[ACTION ITEM]: The reply should be one number: how many lines of the data below contain "Full".

[DATASET EXTRACT]:
● ● ● ●

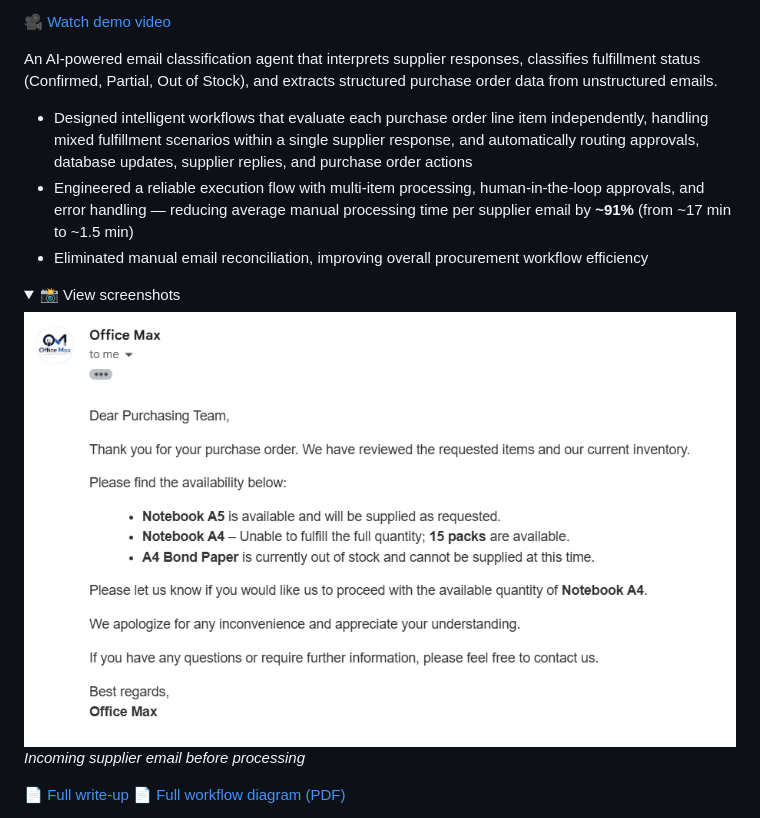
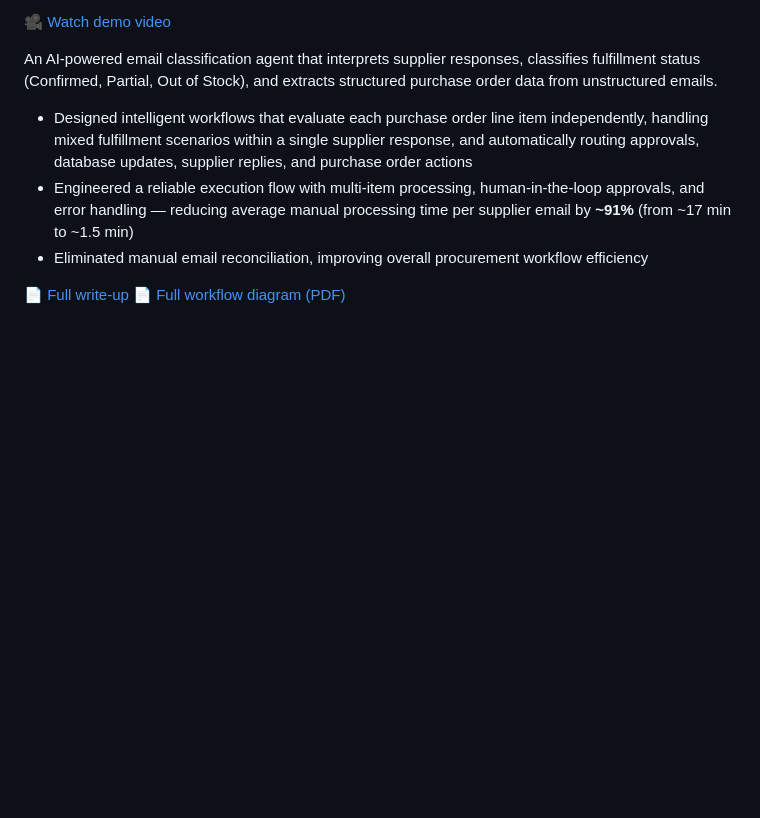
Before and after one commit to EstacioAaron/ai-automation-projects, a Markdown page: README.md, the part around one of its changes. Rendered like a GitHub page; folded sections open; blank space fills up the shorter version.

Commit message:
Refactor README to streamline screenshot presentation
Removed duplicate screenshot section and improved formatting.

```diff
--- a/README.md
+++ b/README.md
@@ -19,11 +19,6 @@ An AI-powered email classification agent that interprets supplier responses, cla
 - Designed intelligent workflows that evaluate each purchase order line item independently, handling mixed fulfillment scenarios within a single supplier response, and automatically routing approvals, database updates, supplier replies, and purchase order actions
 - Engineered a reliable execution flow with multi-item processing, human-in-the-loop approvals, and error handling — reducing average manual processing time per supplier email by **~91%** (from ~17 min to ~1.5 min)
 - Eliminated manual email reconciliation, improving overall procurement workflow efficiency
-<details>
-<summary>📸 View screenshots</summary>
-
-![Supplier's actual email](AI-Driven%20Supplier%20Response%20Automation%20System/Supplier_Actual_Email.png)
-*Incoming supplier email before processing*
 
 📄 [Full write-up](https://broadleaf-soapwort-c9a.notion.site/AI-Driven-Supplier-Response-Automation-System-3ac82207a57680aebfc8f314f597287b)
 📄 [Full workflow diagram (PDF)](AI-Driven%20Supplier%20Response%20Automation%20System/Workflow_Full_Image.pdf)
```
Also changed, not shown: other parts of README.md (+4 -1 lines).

● ● ● ●

[TASK RESPONSE]: 2